neof the DOL's FMLA regulations, 29 C.F.R. §825.208, requires employers to alertemployees when an absence is being counted as FMLA leave, to provide that alertprior to the commencement of the leave, and states that only after thisnotification has been provided may an employer begin counting an employers daysoff as applying against the 12-week entitlement.
The regulation states that, "In all circumstances, it is the employer'sresponsibility to designate leave, paid or unpaid, as FMLA-qualifying, and togive notice of the designation to the employee as provided in thissection."
It is significant that the regulation places the responsibility on the employerto designate that requested leave qualifies under the FMLA. If an employer failsto give prior notice that an absence will be counted as FMLA leave, theregulations says that the time off simply does not count against the employee's12-week FMLA entitlement. If an employer fails to notify employees that time offis considered FMLA leave, than that employer is then obligated to allow 12 weeksof FMLA leave in addition to any other leave provided.
The courts do not necessarily agree with the DOL on this point. In McGregorv. Autozone, Inc., 180 F.3d 1305 (11th Cir. 1999), the 11th U.S. CircuitCourt of Appeals - with federal jurisdiction over Alabama, Florida and Georgia -struck down that regulation for employers within these states, declaring theregulation to be "invalid and unenforceable," because it placesburdens on employers that are beyond those set forth by the FMLA statute.
In McGregor, an employee returned from a 15-week leave, learned that herformer position was no longer available to her, and then sued her employer forviolations of the FMLA. Referencing the language of the regulation, she claimedthat she was entitled to 13 weeks of employer-provided paid disability leave andthen up to 12 weeks of unpaid FMLA leave. She based her suit on the fact thather employer failed to notify her, prior to her absence, that the two leavesmust run concurrently as FMLA leave.
The 11th Circuit rejected the DOL regulation and stated that the employee did nothave the right, under the FMLA, to be restored to her prior position, becauseshe had been absent for more than the statutorily protected amount of time (12weeks). In upholding summary judgment in favor of the employer, the Court didnot permit the DOL's regulation to create an entitlement to an extra 12 weeks ofmedical leave to the employee.
The 8th U.S. Circuit Court of Appeals - which has jurisdiction over federalmatters in Arkansas, Iowa, Minnesota, Nebraska, and North and SouthDakota--recently became the second federal appellate-level court to declareunenforceability of the DOL's regulation.
In Ragsdale v. Wolverine Worldwide, Inc., 218 F.3d 933 (8th Cir. 2000),the employee asked for and was provided medical leave so that she could receivecancer treatment.
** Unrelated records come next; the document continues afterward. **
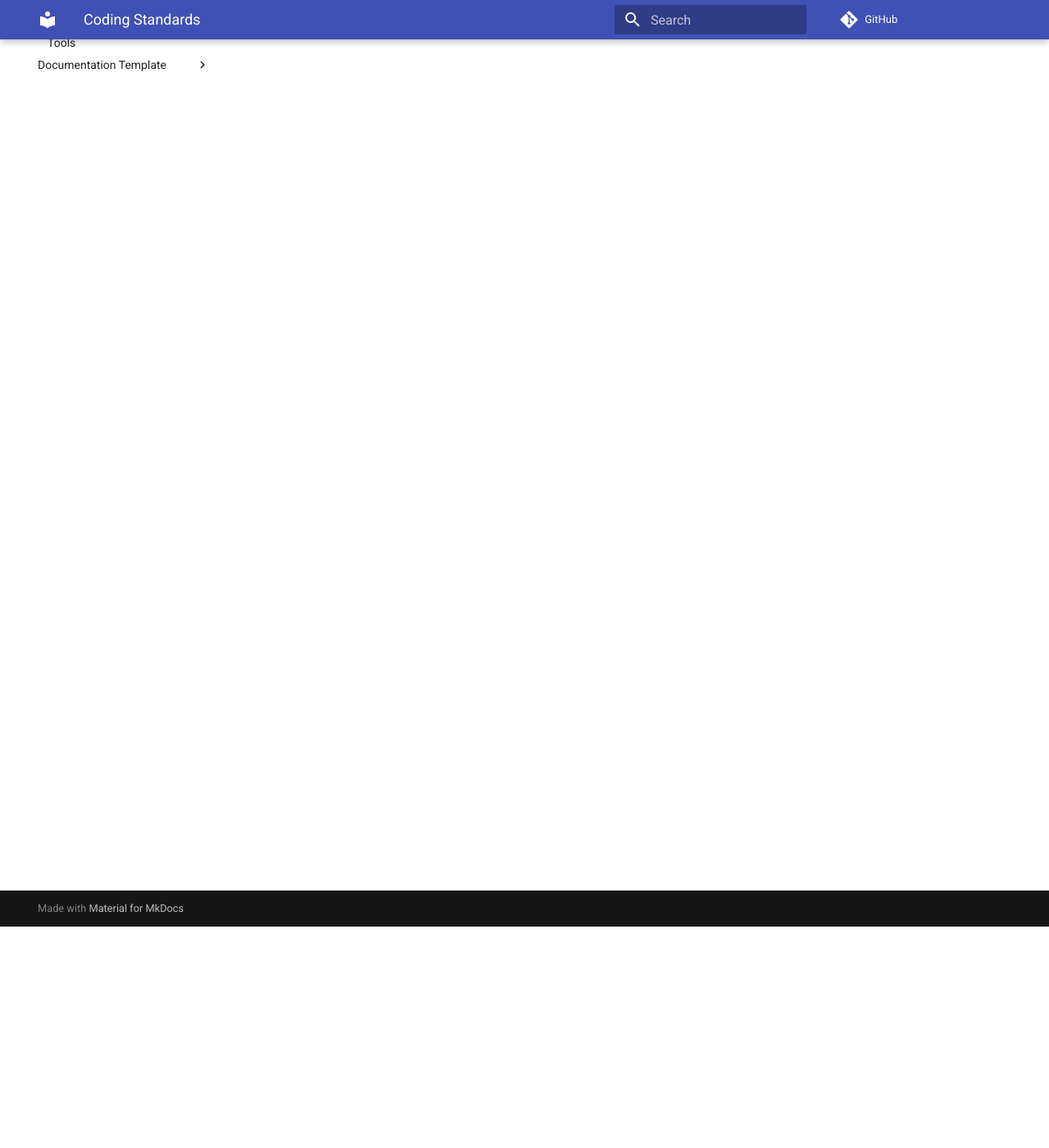
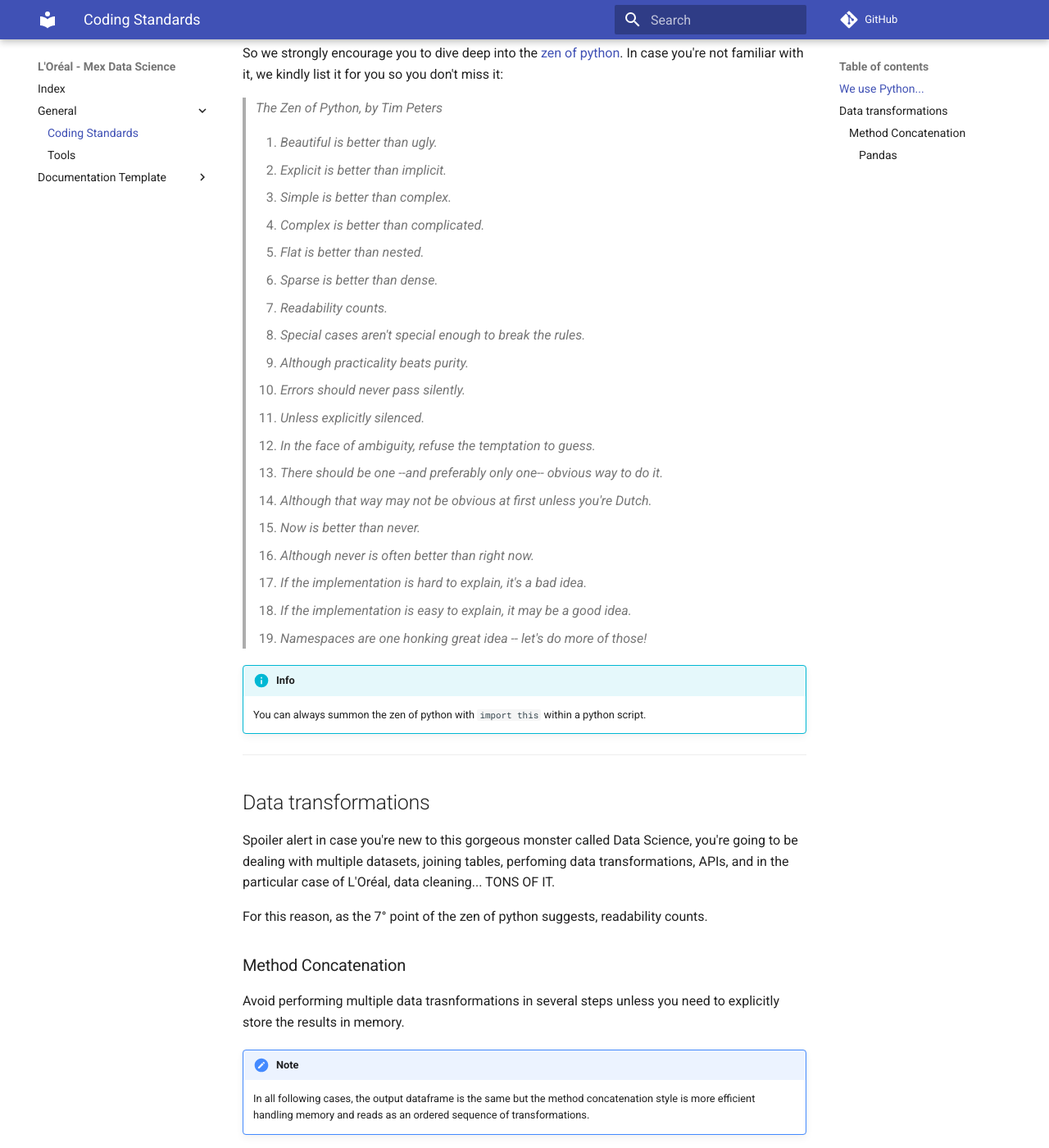
Before and after one commit to mex-data-science/mex-technical-documentation, an MkDocs documentation site: the page built from docs/general/coding-standards.md, in a window 1280 px wide and 1400 px high, scrolled down 270 px. Shown: the whole window at 82% size. Built offline with MkDocs 1.6.1 and Material for MkDocs 9.7.7, drawn with Linux system fonts in a browser that asks for light colours; comment, search, counter and statistics services are not loaded; some of the changed text lies outside the part shown.

Commit message:
Coding standards Zen of python section included Data transformation method concatenation section included

````diff
--- a/docs/general/coding-standards.md
+++ b/docs/general/coding-standards.md
@@ -1,4 +1,95 @@
 # Coding Standards
 
-This section is ment to describe the L'Oréal Mex Data Science Team codign
+This section is ment to describe the L'Oréal Mex Data Science Team coding
 standards.
+
+---
+## We use Python...
+
+So we strongly encourage you to dive deep into the [zen of python](https://peps.python.org/pep-0020/).
+In case you're not familiar with it, we kindly list it for you so you don't
+miss it:
+
+> _The Zen of Python, by Tim Peters_
+>
+> 1. _Beautiful is better than ugly._
+> 2. _Explicit is better than implicit._
+> 3. _Simple is better than complex._
+> 4. _Complex is better than complicated._
+> 5. _Flat is better than nested._
+> 6. _Sparse is better than dense._
+> 7. _Readability counts._
+> 8. _Special cases aren't special enough to break the rules._
+> 9. _Although practicality beats purity._
+> 10. _Errors should never pass silently._
+> 11. _Unless explicitly silenced._
+> 12. _In the face of ambiguity, refuse the temptation to guess._
+> 13. _There should be one --and preferably only one-- obvious way to do it._
+> 14. _Although that way may not be obvious at first unless you're Dutch._
+> 15. _Now is better than never._
+> 16. _Although never is often better than *right* now._
+> 17. _If the implementation is hard to explain, it's a bad idea._
+> 18. _If the implementation is easy to explain, it may be a good idea._
+> 19. _Namespaces are one honking great idea -- let's do more of those!_
+
+!!! info
+    You can always summon the zen of python with `import this` within a python
+    script.
+
+---
+## Data transformations
+
+Spoiler alert in case you're new to this gorgeous monster called Data Science,
+you're going to be dealing with multiple datasets, joining tables, perfoming
+data transformations, APIs, and in the particular case of L'Oréal,
+data cleaning... TONS OF IT.
+
+For this reason, as the 7° point of the zen of python suggests, readability counts.
+
+### Method Concatenation
+
+Avoid performing multiple data trasnformations in several steps unless you need
+to explicitly store the results in memory.
+
+!!! note
+    In all following cases, the output dataframe is the same but the method
+    concatenation style is more efficient handling memory and reads as an
+    ordered sequence of transformations.
+
+#### Pandas
+
+Given the example dataframe:
+
+|category|units|
+|:--|:--|
+|A|1|
+|A|2|
+|B|3|
+|B|4|
+|C|5|
+|C|6|
+
+Unclean common usage:
+
+```python
+df_group = df.groupby('category').agg(sum_units=('units', 'sum'))
+df_group['units_squared'] = df_group['sum_units'] ** 2
+df_group['prop'] = df_group['sum_units'] / df['sum_units'].sum()
+```
+
+Method Concatenation:
+
+```python
+df_group = (
+    df
+    .groupby('category')
+    .agg(
+        sum_units = ('units', 'sum'))
+    .assign(
+        units_squared = lambda df: df.sum_units ** 2,
+        prop          = lambda df: df.sum_units / df.units_squared.sum()))
+```
+
+
+
+---
````
Also changed, not shown: docs/general/tools.md (+0 -2 lines), docs/index.md (+4 -1 lines).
Before she took her leave, her employer did not specificallydesignate any part of her time off as FMLA leave. The company had a policystating that employees requiring time off for a medical condition were entitledto seven months of leave. When the employee was unable to return to work afterseven months, her employment was terminated based on company policy.
Upon learning of the termination, she asked for twelve additional weeks of leaveunder the FMLA. When the employer denied her request, she sued the company forviolating the FMLA. A federal district court granted summary judgment in favorof the employer, which the employee then appealed.
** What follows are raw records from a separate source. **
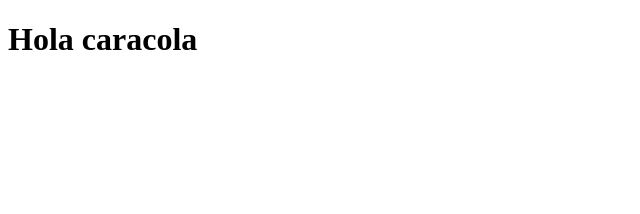
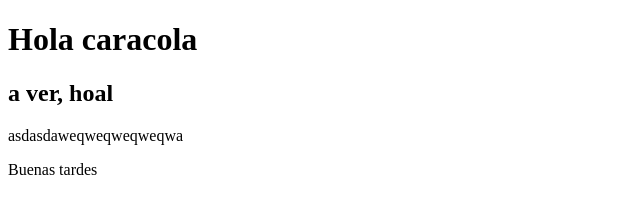
Before and after one commit to Tuqui96/Proyecto_final_cartas, a plain HTML site: page index.html in a window 1280 px wide. Shown: the whole page, without its empty margins (0-640 px from the left). Drawn offline with Linux system fonts and the light colour scheme.

Commit message:
Co-authored-by: Mrjediol <Mrjediol@users.noreply.github.com>

```diff
--- a/index.html
+++ b/index.html
@@ -10,6 +10,9 @@
 
 <body>
     <h1>Hola caracola</h1>
+    <h2> a ver, hoal</h2>
+    <p>asdasdaweqweqweqweqwa</p>
+    <p>Buenas tardes</p>
 </body>
 
 </html>
```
On appeal, the 8th Circuit upheld judgment in favor of the employee, statingthat the DOL regulation improperly expanded the FMLA's guaranteed minimum leavetime into an unearned "entitlement" of 12 extra weeks of leave.Further, the Court stated that 12 weeks of leave is both the minimum and maximumamount of leave that am employer is required to provide under the FMLA.
Nota trap for employers
These cases aside, the courts have not invalidated every DOL regulationrequiring employers to designate leave as FMLA-related. In fact, the courts haveruled that there may be circumstances under which an employer's failure toprovide advance notice of FMLA might deny an employee intended to mandate a minimum of 12 weeks of leave for employees, andthat Congress, "did not intend to construct a trap for unwary employers whoalready provide for twelve or more weeks of leave for their employees."
It's also important for employers to note that one federal appellate court hasmade decisions that are in direct conflict to those reached by the 8th and 11thCircuits. In Plant v. MortonInternational, Inc., 212 F.3d 929 (6th Cir. 2000), the 6th Circuit,encompassing federal courts in Ohio, Tennessee, Michigan and Kentucky, upheldthe DOL's guidelines stipulating that employers are legally obligated to notifyemployees in advance of the leave if that leave is to be designated under theFMLA. The Court based its decision on the fact that the FMLA itself is silentregarding the issue of advance notice.
The 6th Circuit ruled that public policy is better served by requiring employers toprovide ample notice to employees of their rights under the statute. However,the 6th Circuit stands alone, to date, in this position.
Theinformation contained in this article is intended to provide useful informationon the topic covered, but should not be construed as legal advice or a legalopinion. Also remember that state laws may differ from the federal law.